Could you please output all of the data exactly, without the images?

· · · ·

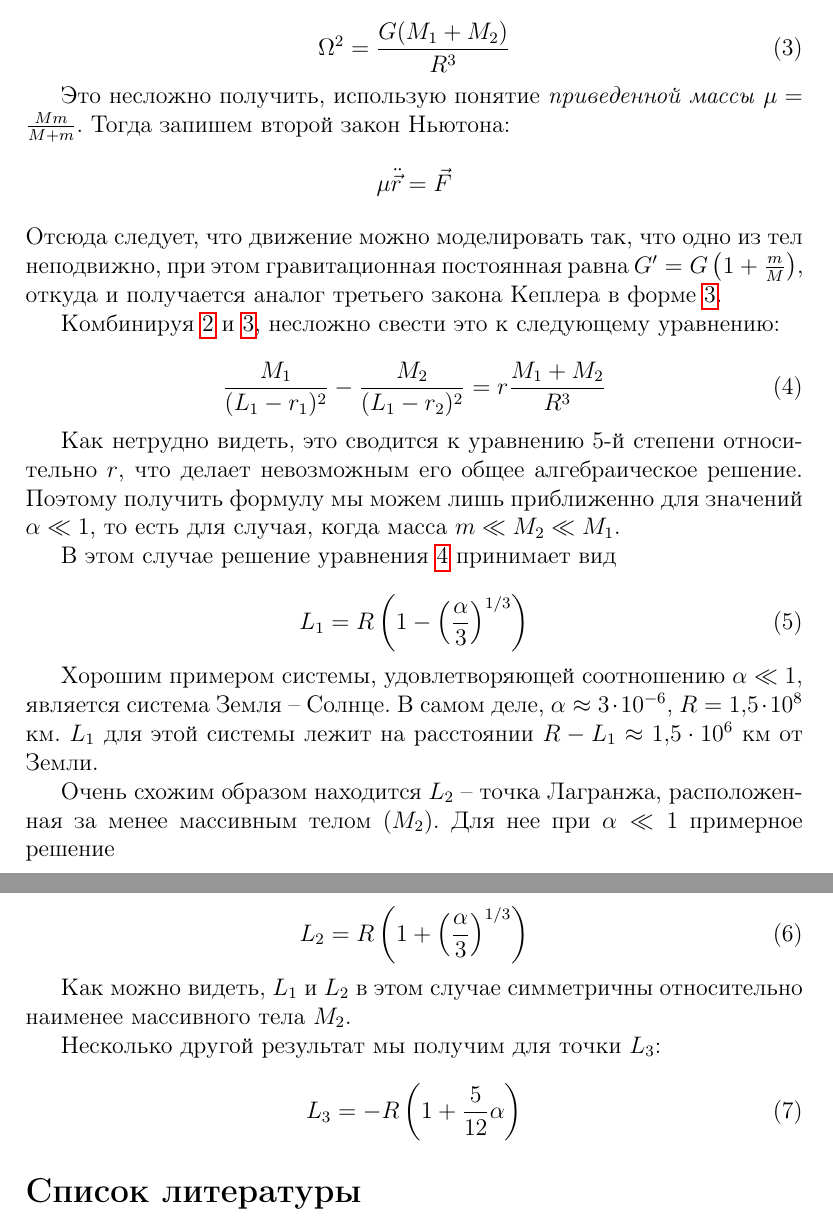
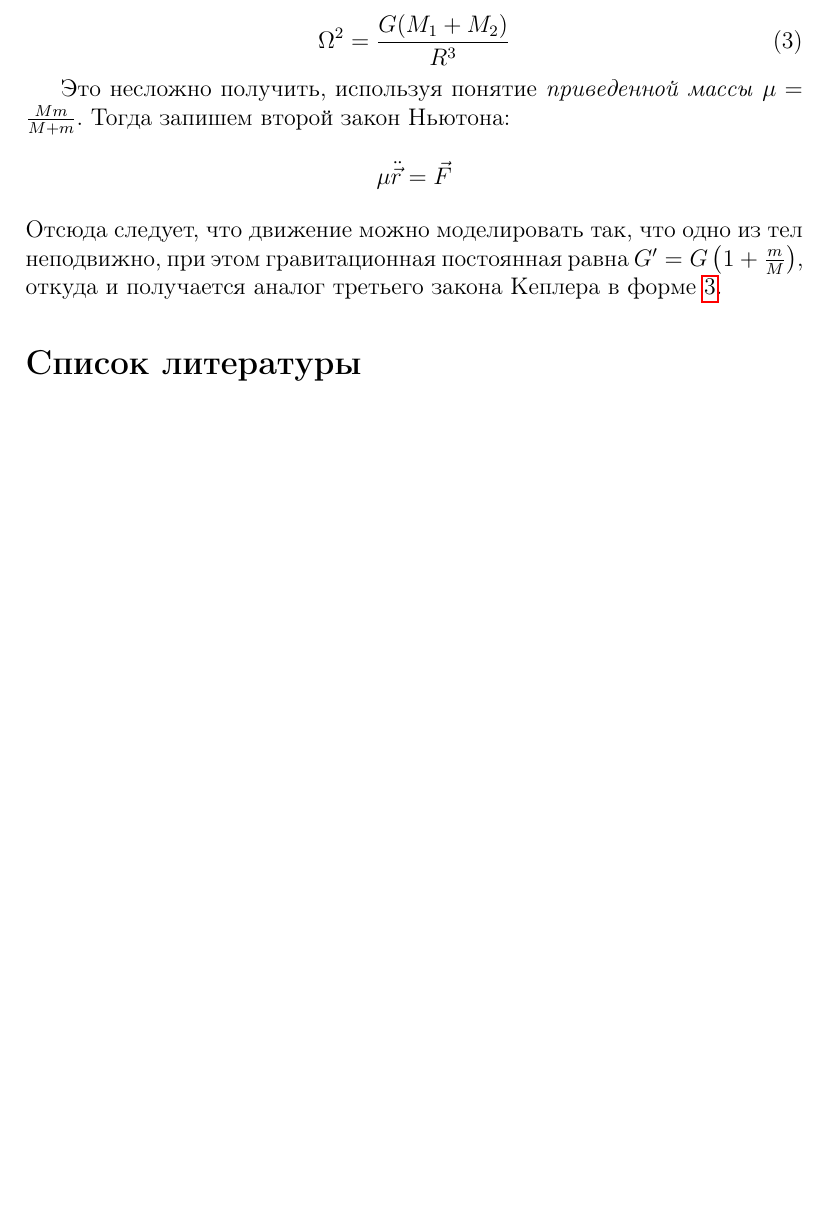
Before and after one commit to victorbaldin56/phys_vpv, a LaTeX paper (2023/Балдин_Б01-303_ВПВ.tex): two parts of pages 5 and 6 of 6 before the commit and part of page 5 of 5 after it, the two joined at a grey line, cut so that both start at the same text, the shorter picture padded with empty space. Compiled offline with pdfLaTeX.

```diff
--- a/2023/Балдин_Б01-303_ВПВ.tex
+++ b/2023/Балдин_Б01-303_ВПВ.tex
@@ -3,6 +3,8 @@
 \usepackage[utf8]{inputenc}
 \usepackage[russian]{babel}
 \usepackage{amsmath, graphicx, float, hyperref}
+
+\graphicspath{{./pictures/}}
 
 \begin{document}
     \begin{titlepage}
@@ -131,7 +128,7 @@
         \label{kepler}
     \end{equation}
 
-    Это несложно получить, использую понятие \textit{приведенной массы}
+    Это несложно получить, используя понятие \textit{приведенной массы}
     $\mu = \frac{Mm}{M + m} $. Тогда запишем второй закон Ньютона:
     $$ \mu \ddot{\vec{r}} = \vec{F} $$
     Отсюда следует, что движение можно моделировать так, что одно из тел
@@ -139,48 +136,50 @@
     G\left(1 + \frac{m}{M}\right) $, откуда и получается аналог третьего закона
     Кеплера в форме \ref{kepler}.
 
-    \par Комбинируя \ref{L1} и \ref{kepler}, несложно свести это к
-    следующему уравнению:
+    \par
 
-    \begin{equation}
-        \frac{M_1}{(L_1 - r_1)^2} - \frac{M_2}{(L_1 - r_2)^2} =
-        r\frac{M_1 + M_2}{R^3}
-        \label{eq1}
-    \end{equation}
-
-    Как нетрудно видеть, это сводится к уравнению 5-й степени относительно $r$,
-    что делает невозможным его общее алгебраическое решение. Поэтому получить
-    формулу мы можем лишь приближенно для значений $\alpha \ll 1$, то есть для
-    случая, когда масса $m \ll M_2 \ll M_1$.
-    \par В этом случае решение уравнения \ref{eq1} принимает вид
-
-    \begin{equation}
-        L_1 = R\left(1 - \left(\frac{\alpha}{3}\right)^{1/3}\right)
-    \end{equation}
-
-    \par Хорошим примером системы, удовлетворяющей соотношению $\alpha \ll 1$,
-    является система Земля -- Солнце. В самом деле,
-    $\alpha \approx 3 \cdot 10^{-6}$, $R = 1{,}5 \cdot 10^8$ км.
-    $L_1$ для этой системы лежит на расстоянии $R - L_1 \approx 1{,}5 \cdot 10^6$
-    км от Земли.
-
-    \par Очень схожим образом находится $L_2$ -- точка Лагранжа, расположенная
-    за менее массивным телом ($M_2$). Для нее при $\alpha \ll 1$ примерное
-    решение
-
-    \begin{equation}
-        L_2 = R\left(1 + \left(\frac{\alpha}{3}\right)^{1/3}\right)
-    \end{equation}
-
-    \par Как можно видеть, $L_1$ и $L_2$ в этом случае симметричны относительно
-    наименее массивного тела $M_2$.
-
-    Несколько другой результат мы получим для точки $L_3$:
-
-    \begin{equation}
-        L_3 = -R\left(1 + \frac{5}{12}\alpha\right)
-    \end{equation}
-
+%    \par Комбинируя \ref{L1} и \ref{kepler}, несложно свести это к
+%    следующему уравнению:
+%
+%    \begin{equation}
+%        \frac{M_1}{(L_1 - r_1)^2} - \frac{M_2}{(L_1 - r_2)^2} =
+%        r\frac{M_1 + M_2}{R^3}
+%        \label{eq1}
+%    \end{equation}
+%
+%    Как нетрудно видеть, это сводится к уравнению 5-й степени относительно $r$,
+%    что делает невозможным его общее алгебраическое решение. Поэтому получить
+%    формулу мы можем лишь приближенно для значений $\alpha \ll 1$, то есть для
+%    случая, когда масса $m \ll M_2 \ll M_1$.
+%    \par В этом случае решение уравнения \ref{eq1} принимает вид
+%
+%    \begin{equation}
+%        L_1 = R\left(1 - \left(\frac{\alpha}{3}\right)^{1/3}\right)
+%    \end{equation}
+%
+%    \par Хорошим примером системы, удовлетворяющей соотношению $\alpha \ll 1$,
+%    является система Земля -- Солнце. В самом деле,
+%    $\alpha \approx 3 \cdot 10^{-6}$, $R = 1{,}5 \cdot 10^8$ км.
+%    $L_1$ для этой системы лежит на расстоянии $R - L_1 \approx 1{,}5 \cdot 10^6$
+%    км от Земли.
+%
+%    \par Очень схожим образом находится $L_2$ -- точка Лагранжа, расположенная
+%    за менее массивным телом ($M_2$). Для нее при $\alpha \ll 1$ примерное
+%    решение
+%
+%    \begin{equation}
+%        L_2 = R\left(1 + \left(\frac{\alpha}{3}\right)^{1/3}\right)
+%    \end{equation}
+%
+%    \par Как можно видеть, $L_1$ и $L_2$ в этом случае симметричны относительно
+%    наименее массивного тела $M_2$.
+%
+%    Несколько другой результат мы получим для точки $L_3$:
+%
+%    \begin{equation}
+%        L_3 = -R\left(1 + \frac{5}{12}\alpha\right)
+%    \end{equation}
+%
     \begin{thebibliography}{10}
         \bibitem{sivukhin}
         Д. В. Сивухин (2005) \emph{Общий курс физики. Том 1: Механика}
```
Also changed, not shown: 2023/pictures/Lagrange_points.pdf (renamed from 2023/Lagrange_points.pdf), 2023/pictures/Lagrange_points.svg (renamed from 2023/Lagrange_points.svg), 2023/pictures/two-bodies.png (added), 2023/pictures/university_logo.png (renamed from 2023/university_logo.png), 2023/Балдин_Б01-303_ВПВ.pdf, 2023/Балдин_Б01-303_ВПВ.tex (7 more changed lines).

· · · ·

SOLUTION TO THIS EXERCISE:
Before and after one commit to victorbaldin56/phys_vpv, a LaTeX paper (2023/Балдин_Б01-303_ВПВ.tex): two parts of pages 5 and 6 of 6 before the commit and part of page 5 of 5 after it, the two joined at a grey line, cut so that both start at the same text, the shorter picture padded with empty space. Compiled offline with pdfLaTeX.

```diff
--- a/2023/Балдин_Б01-303_ВПВ.tex
+++ b/2023/Балдин_Б01-303_ВПВ.tex
@@ -3,6 +3,8 @@
 \usepackage[utf8]{inputenc}
 \usepackage[russian]{babel}
 \usepackage{amsmath, graphicx, float, hyperref}
+
+\graphicspath{{./pictures/}}
 
 \begin{document}
     \begin{titlepage}
@@ -131,7 +128,7 @@
         \label{kepler}
     \end{equation}
 
-    Это несложно получить, использую понятие \textit{приведенной массы}
+    Это несложно получить, используя понятие \textit{приведенной массы}
     $\mu = \frac{Mm}{M + m} $. Тогда запишем второй закон Ньютона:
     $$ \mu \ddot{\vec{r}} = \vec{F} $$
     Отсюда следует, что движение можно моделировать так, что одно из тел
@@ -139,48 +136,50 @@
     G\left(1 + \frac{m}{M}\right) $, откуда и получается аналог третьего закона
     Кеплера в форме \ref{kepler}.
 
-    \par Комбинируя \ref{L1} и \ref{kepler}, несложно свести это к
-    следующему уравнению:
+    \par
 
-    \begin{equation}
-        \frac{M_1}{(L_1 - r_1)^2} - \frac{M_2}{(L_1 - r_2)^2} =
-        r\frac{M_1 + M_2}{R^3}
-        \label{eq1}
-    \end{equation}
-
-    Как нетрудно видеть, это сводится к уравнению 5-й степени относительно $r$,
-    что делает невозможным его общее алгебраическое решение. Поэтому получить
-    формулу мы можем лишь приближенно для значений $\alpha \ll 1$, то есть для
-    случая, когда масса $m \ll M_2 \ll M_1$.
-    \par В этом случае решение уравнения \ref{eq1} принимает вид
-
-    \begin{equation}
-        L_1 = R\left(1 - \left(\frac{\alpha}{3}\right)^{1/3}\right)
-    \end{equation}
-
-    \par Хорошим примером системы, удовлетворяющей соотношению $\alpha \ll 1$,
-    является система Земля -- Солнце. В самом деле,
-    $\alpha \approx 3 \cdot 10^{-6}$, $R = 1{,}5 \cdot 10^8$ км.
-    $L_1$ для этой системы лежит на расстоянии $R - L_1 \approx 1{,}5 \cdot 10^6$
-    км от Земли.
-
-    \par Очень схожим образом находится $L_2$ -- точка Лагранжа, расположенная
-    за менее массивным телом ($M_2$). Для нее при $\alpha \ll 1$ примерное
-    решение
-
-    \begin{equation}
-        L_2 = R\left(1 + \left(\frac{\alpha}{3}\right)^{1/3}\right)
-    \end{equation}
-
-    \par Как можно видеть, $L_1$ и $L_2$ в этом случае симметричны относительно
-    наименее массивного тела $M_2$.
-
-    Несколько другой результат мы получим для точки $L_3$:
-
-    \begin{equation}
-        L_3 = -R\left(1 + \frac{5}{12}\alpha\right)
-    \end{equation}
-
+%    \par Комбинируя \ref{L1} и \ref{kepler}, несложно свести это к
+%    следующему уравнению:
+%
+%    \begin{equation}
+%        \frac{M_1}{(L_1 - r_1)^2} - \frac{M_2}{(L_1 - r_2)^2} =
+%        r\frac{M_1 + M_2}{R^3}
+%        \label{eq1}
+%    \end{equation}
+%
+%    Как нетрудно видеть, это сводится к уравнению 5-й степени относительно $r$,
+%    что делает невозможным его общее алгебраическое решение. Поэтому получить
+%    формулу мы можем лишь приближенно для значений $\alpha \ll 1$, то есть для
+%    случая, когда масса $m \ll M_2 \ll M_1$.
+%    \par В этом случае решение уравнения \ref{eq1} принимает вид
+%
+%    \begin{equation}
+%        L_1 = R\left(1 - \left(\frac{\alpha}{3}\right)^{1/3}\right)
+%    \end{equation}
+%
+%    \par Хорошим примером системы, удовлетворяющей соотношению $\alpha \ll 1$,
+%    является система Земля -- Солнце. В самом деле,
+%    $\alpha \approx 3 \cdot 10^{-6}$, $R = 1{,}5 \cdot 10^8$ км.
+%    $L_1$ для этой системы лежит на расстоянии $R - L_1 \approx 1{,}5 \cdot 10^6$
+%    км от Земли.
+%
+%    \par Очень схожим образом находится $L_2$ -- точка Лагранжа, расположенная
+%    за менее массивным телом ($M_2$). Для нее при $\alpha \ll 1$ примерное
+%    решение
+%
+%    \begin{equation}
+%        L_2 = R\left(1 + \left(\frac{\alpha}{3}\right)^{1/3}\right)
+%    \end{equation}
+%
+%    \par Как можно видеть, $L_1$ и $L_2$ в этом случае симметричны относительно
+%    наименее массивного тела $M_2$.
+%
+%    Несколько другой результат мы получим для точки $L_3$:
+%
+%    \begin{equation}
+%        L_3 = -R\left(1 + \frac{5}{12}\alpha\right)
+%    \end{equation}
+%
     \begin{thebibliography}{10}
         \bibitem{sivukhin}
         Д. В. Сивухин (2005) \emph{Общий курс физики. Том 1: Механика}
```
Also changed, not shown: 2023/pictures/Lagrange_points.pdf (renamed from 2023/Lagrange_points.pdf), 2023/pictures/Lagrange_points.svg (renamed from 2023/Lagrange_points.svg), 2023/pictures/two-bodies.png (added), 2023/pictures/university_logo.png (renamed from 2023/university_logo.png), 2023/Балдин_Б01-303_ВПВ.pdf, 2023/Балдин_Б01-303_ВПВ.tex (7 more changed lines).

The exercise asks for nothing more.